■ **Source data**
++++++++++++++++++++
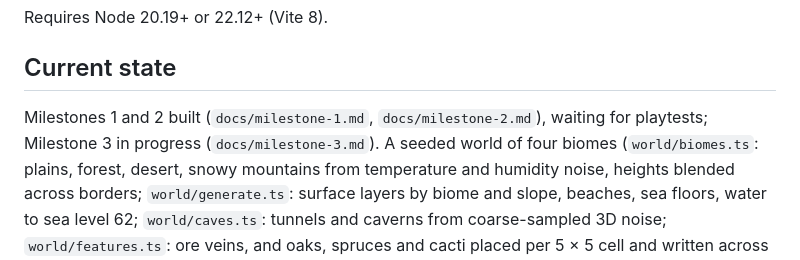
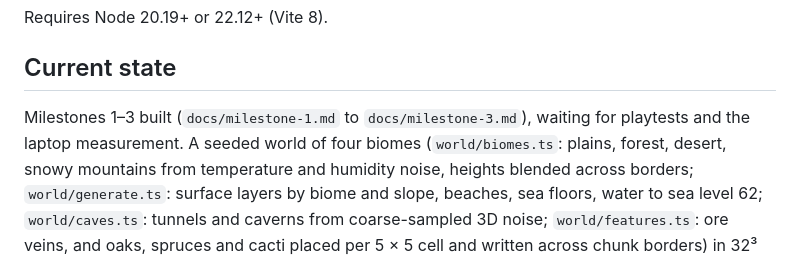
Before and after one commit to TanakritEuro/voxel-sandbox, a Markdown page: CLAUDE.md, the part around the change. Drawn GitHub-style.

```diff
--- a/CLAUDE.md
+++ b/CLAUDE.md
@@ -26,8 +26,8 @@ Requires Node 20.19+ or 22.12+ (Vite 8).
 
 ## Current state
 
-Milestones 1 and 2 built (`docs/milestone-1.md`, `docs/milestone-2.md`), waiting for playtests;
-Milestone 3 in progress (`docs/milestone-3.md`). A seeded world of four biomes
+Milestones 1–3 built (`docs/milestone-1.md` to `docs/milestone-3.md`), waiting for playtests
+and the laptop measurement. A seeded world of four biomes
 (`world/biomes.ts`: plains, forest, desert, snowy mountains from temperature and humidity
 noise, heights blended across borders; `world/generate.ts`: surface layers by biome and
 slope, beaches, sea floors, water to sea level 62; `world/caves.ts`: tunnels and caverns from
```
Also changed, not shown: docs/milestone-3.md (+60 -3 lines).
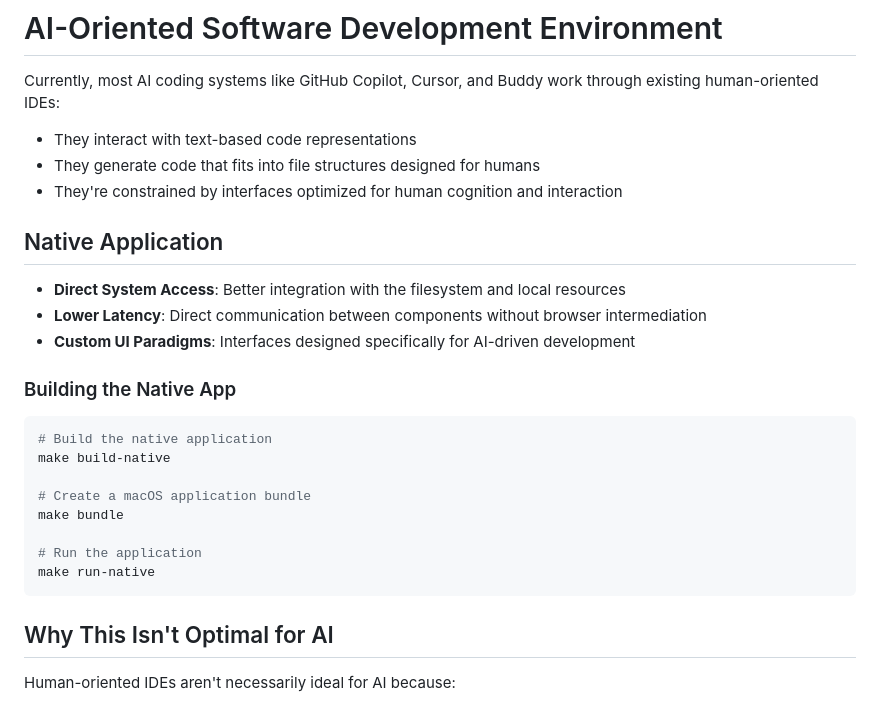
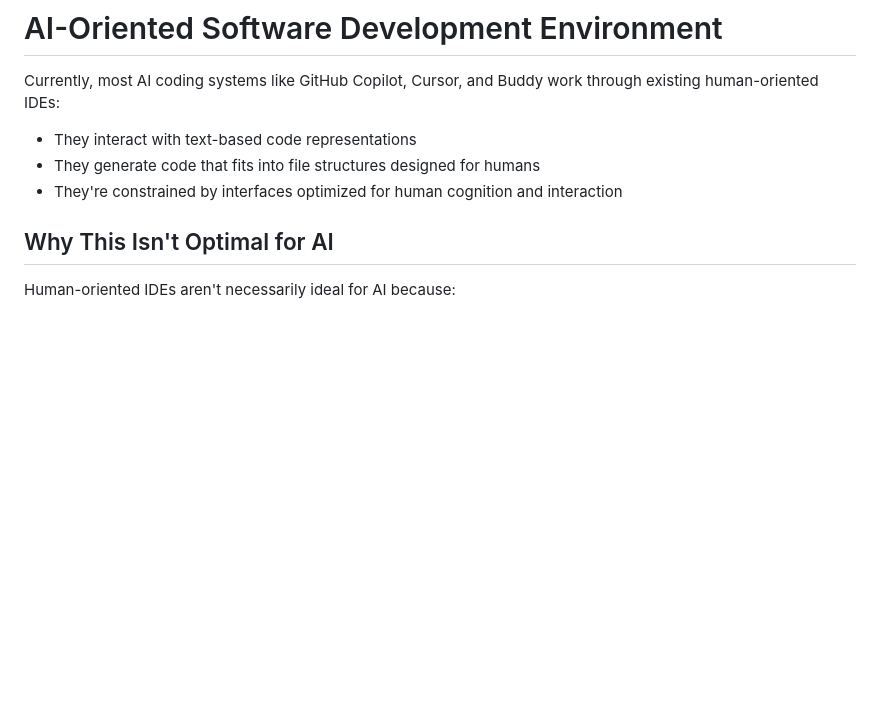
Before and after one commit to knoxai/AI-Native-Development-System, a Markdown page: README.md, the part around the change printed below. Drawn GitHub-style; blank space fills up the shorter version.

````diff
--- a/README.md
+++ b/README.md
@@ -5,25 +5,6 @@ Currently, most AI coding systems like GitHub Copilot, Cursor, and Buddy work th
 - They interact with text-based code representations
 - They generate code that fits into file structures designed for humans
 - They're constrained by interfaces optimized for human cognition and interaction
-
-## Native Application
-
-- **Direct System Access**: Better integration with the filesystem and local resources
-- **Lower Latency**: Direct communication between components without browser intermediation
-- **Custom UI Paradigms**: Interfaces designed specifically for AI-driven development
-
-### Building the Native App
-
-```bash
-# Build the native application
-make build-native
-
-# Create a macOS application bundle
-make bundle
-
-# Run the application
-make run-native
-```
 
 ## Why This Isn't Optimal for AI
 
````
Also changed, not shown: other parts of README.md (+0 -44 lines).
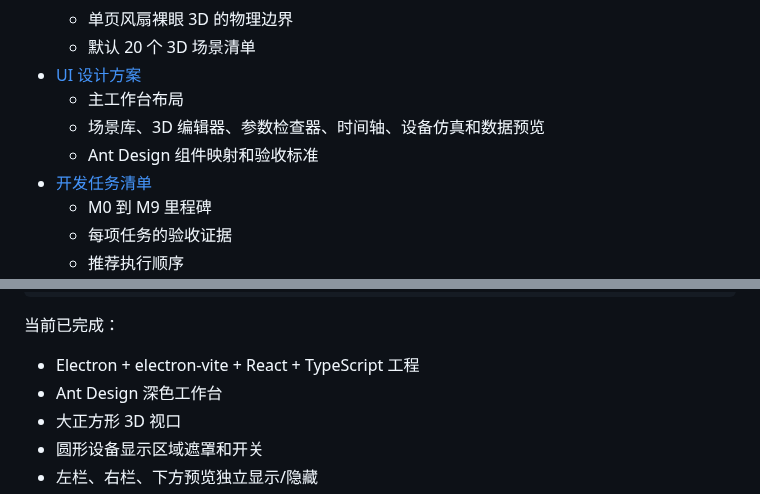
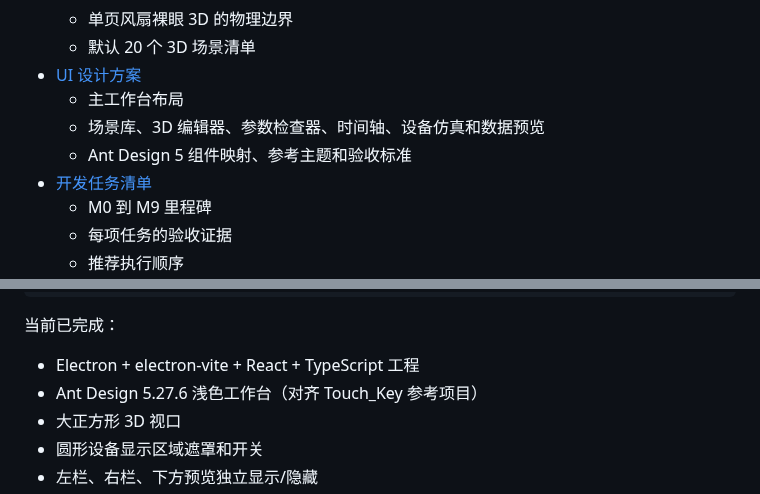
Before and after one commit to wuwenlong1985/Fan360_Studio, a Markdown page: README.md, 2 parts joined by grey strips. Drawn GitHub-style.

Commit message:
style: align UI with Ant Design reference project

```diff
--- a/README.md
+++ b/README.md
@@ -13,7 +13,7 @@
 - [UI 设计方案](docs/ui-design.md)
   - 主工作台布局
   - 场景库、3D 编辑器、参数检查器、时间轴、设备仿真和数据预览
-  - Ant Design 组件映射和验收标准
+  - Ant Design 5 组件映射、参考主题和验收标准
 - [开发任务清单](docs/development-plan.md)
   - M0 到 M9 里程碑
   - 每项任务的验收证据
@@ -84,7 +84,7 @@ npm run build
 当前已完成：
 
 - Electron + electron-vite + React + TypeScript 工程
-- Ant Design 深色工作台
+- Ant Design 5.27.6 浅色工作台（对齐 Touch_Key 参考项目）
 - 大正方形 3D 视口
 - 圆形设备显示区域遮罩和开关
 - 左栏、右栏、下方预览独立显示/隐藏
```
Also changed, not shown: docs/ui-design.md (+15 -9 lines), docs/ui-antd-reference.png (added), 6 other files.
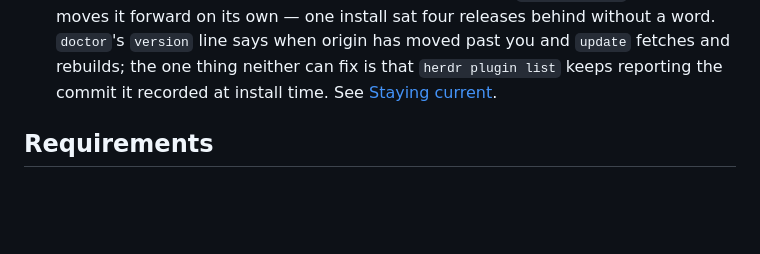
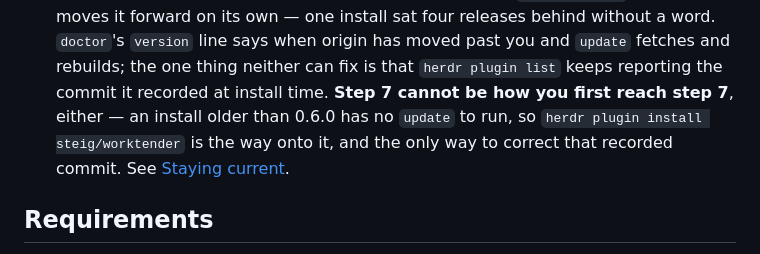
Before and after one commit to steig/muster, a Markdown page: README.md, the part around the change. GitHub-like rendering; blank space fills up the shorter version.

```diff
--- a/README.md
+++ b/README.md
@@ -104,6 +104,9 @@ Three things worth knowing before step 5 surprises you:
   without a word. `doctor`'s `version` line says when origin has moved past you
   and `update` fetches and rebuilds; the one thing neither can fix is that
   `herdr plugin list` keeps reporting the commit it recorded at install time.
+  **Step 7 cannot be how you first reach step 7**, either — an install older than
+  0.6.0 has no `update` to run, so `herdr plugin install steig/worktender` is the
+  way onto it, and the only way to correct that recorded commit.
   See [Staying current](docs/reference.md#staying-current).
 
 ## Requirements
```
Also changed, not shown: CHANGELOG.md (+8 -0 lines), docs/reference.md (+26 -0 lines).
++++++++++++++++++++
■ **PROMPT**
Go through the data, and copy each line in which the word "docs" appears.

■ **EXERCISE RESPONSE**
-Milestones 1 and 2 built (`docs/milestone-1.md`, `docs/milestone-2.md`), waiting for playtests;
-Milestone 3 in progress (`docs/milestone-3.md`). A seeded world of four biomes
+Milestones 1–3 built (`docs/milestone-1.md` to `docs/milestone-3.md`), waiting for playtests
Also changed, not shown: docs/milestone-3.md (+60 -3 lines).
 - [UI 设计方案](docs/ui-design.md)
 - [开发任务清单](docs/development-plan.md)
Also changed, not shown: docs/ui-design.md (+15 -9 lines), docs/ui-antd-reference.png (added), 6 other files.
   See [Staying current](docs/reference.md#staying-current).
Also changed, not shown: CHANGELOG.md (+8 -0 lines), docs/reference.md (+26 -0 lines).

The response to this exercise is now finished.